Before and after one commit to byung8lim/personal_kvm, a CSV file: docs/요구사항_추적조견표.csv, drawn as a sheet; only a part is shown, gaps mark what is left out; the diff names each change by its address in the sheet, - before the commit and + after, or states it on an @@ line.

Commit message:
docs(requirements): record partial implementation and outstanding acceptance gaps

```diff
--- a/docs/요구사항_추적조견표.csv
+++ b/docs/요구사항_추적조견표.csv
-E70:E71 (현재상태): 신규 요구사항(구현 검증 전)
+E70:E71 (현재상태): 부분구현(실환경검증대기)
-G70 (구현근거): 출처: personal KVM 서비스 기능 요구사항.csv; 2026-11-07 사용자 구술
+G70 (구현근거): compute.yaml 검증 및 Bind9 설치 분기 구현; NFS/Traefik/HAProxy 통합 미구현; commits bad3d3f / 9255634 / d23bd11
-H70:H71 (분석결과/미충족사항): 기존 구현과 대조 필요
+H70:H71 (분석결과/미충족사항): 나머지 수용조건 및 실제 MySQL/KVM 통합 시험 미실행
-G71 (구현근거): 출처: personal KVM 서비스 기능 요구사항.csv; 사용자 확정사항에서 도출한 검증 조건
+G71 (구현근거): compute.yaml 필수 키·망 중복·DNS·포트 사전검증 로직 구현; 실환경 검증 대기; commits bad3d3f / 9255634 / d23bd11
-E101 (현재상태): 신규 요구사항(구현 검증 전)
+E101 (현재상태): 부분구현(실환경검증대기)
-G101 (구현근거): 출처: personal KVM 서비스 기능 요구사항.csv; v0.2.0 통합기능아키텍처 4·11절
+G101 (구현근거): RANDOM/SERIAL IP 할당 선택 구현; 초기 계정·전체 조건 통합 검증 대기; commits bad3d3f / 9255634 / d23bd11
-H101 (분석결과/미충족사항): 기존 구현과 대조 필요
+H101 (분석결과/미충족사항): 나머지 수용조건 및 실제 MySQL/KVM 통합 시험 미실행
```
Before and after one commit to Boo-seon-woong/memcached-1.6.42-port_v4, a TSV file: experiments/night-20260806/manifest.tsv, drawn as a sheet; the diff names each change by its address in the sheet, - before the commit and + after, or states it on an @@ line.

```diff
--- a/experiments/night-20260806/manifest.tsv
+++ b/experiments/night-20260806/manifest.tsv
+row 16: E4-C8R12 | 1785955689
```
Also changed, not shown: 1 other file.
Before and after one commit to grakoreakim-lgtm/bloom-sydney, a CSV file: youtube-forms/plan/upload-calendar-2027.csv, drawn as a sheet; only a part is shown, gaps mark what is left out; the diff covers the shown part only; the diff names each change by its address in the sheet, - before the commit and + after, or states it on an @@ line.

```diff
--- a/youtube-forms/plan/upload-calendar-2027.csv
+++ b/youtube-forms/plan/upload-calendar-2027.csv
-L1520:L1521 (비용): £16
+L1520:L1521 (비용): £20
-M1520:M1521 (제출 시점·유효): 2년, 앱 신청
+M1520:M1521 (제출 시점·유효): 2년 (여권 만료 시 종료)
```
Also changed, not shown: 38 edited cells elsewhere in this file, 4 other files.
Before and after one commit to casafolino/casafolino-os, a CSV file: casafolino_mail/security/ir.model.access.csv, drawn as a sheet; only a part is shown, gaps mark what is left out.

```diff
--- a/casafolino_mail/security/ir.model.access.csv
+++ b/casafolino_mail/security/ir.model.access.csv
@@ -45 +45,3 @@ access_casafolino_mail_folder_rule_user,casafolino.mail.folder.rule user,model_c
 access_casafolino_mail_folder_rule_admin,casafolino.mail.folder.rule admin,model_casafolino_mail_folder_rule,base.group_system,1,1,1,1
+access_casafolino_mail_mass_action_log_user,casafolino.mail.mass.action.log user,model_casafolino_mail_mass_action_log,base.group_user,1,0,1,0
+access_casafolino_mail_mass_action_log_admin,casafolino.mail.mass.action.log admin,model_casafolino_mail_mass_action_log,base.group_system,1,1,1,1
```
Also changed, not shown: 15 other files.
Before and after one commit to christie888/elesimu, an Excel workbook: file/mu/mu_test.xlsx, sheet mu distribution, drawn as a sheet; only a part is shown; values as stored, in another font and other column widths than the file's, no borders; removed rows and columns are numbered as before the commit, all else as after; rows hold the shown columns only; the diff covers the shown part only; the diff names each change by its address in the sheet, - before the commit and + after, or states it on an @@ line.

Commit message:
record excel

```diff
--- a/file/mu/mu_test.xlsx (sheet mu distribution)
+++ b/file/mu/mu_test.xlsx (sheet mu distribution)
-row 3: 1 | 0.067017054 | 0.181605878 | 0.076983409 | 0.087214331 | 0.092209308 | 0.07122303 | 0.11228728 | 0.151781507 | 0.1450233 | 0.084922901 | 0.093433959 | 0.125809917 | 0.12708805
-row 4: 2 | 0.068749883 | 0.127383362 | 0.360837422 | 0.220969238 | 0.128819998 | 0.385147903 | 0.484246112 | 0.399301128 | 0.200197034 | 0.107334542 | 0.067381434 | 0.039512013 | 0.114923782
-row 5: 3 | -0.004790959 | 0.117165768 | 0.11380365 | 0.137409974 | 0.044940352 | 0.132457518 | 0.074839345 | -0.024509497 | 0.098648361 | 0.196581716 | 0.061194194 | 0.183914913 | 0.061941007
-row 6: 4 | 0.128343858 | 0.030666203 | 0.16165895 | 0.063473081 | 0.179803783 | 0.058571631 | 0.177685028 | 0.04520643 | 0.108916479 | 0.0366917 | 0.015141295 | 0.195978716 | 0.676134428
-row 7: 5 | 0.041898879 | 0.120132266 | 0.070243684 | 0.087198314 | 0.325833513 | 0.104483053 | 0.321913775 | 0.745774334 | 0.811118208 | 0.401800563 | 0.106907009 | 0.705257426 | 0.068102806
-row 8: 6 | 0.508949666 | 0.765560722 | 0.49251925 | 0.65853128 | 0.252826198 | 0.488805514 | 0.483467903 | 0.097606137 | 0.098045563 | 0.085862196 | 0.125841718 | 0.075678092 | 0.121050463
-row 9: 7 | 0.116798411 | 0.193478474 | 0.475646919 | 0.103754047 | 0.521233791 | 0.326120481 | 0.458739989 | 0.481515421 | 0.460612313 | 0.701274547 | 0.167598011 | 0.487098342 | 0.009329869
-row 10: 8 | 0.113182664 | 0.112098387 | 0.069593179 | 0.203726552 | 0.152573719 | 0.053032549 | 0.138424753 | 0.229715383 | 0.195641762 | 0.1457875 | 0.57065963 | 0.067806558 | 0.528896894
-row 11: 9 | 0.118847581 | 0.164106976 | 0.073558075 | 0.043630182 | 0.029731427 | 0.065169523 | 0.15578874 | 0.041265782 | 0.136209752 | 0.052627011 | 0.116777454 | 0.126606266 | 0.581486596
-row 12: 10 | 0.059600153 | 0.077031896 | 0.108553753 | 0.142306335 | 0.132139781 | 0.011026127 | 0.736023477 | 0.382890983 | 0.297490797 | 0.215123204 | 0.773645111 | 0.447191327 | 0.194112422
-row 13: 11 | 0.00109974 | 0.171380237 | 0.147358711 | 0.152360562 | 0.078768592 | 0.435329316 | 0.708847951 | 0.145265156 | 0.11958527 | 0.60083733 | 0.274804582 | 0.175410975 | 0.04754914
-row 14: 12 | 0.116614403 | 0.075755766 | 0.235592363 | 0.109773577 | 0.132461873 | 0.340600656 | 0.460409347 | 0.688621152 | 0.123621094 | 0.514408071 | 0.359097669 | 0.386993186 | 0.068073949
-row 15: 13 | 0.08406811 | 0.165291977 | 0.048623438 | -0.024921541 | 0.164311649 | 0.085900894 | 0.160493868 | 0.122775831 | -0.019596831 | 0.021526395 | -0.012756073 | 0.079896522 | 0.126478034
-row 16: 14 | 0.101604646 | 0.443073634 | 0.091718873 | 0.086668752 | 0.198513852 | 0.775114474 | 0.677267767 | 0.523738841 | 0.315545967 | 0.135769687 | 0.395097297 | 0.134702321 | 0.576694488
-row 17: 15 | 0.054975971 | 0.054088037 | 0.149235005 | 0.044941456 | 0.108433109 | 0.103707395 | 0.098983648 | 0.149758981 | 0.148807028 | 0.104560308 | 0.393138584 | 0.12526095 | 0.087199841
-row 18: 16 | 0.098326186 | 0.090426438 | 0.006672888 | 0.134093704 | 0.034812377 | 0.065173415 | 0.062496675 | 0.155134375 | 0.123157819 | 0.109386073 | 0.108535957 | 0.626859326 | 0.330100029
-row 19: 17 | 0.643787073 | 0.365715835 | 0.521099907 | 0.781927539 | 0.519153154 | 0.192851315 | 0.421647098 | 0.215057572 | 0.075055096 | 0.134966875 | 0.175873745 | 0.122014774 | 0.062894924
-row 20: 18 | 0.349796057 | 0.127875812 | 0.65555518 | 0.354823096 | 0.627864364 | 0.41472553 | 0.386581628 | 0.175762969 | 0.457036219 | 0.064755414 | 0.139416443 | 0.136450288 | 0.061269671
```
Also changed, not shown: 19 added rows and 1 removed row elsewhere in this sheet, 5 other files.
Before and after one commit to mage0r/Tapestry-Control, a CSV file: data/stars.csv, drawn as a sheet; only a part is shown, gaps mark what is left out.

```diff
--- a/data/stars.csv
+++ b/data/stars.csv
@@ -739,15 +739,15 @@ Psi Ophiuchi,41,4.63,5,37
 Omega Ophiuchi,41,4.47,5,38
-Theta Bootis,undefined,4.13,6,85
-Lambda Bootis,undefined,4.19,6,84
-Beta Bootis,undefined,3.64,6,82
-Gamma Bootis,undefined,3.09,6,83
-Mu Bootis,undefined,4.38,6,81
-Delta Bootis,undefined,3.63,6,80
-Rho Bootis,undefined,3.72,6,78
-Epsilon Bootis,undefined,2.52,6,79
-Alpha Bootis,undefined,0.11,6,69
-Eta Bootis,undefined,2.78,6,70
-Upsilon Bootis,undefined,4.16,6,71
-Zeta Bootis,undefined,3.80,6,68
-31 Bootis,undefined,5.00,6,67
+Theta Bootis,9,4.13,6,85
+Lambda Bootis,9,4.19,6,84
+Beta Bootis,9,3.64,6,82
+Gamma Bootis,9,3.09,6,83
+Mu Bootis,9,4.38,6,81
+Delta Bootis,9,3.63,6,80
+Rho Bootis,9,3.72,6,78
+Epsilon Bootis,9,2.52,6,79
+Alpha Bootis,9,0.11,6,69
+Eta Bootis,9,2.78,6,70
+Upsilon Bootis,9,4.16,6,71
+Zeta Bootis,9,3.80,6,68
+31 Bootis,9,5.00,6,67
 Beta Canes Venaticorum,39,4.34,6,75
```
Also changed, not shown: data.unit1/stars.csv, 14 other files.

....

TASK REQUIREMENTS -
Using the records above, report how many lines include "구현근거", with no words around the number.

EXERCISE RESULT -
6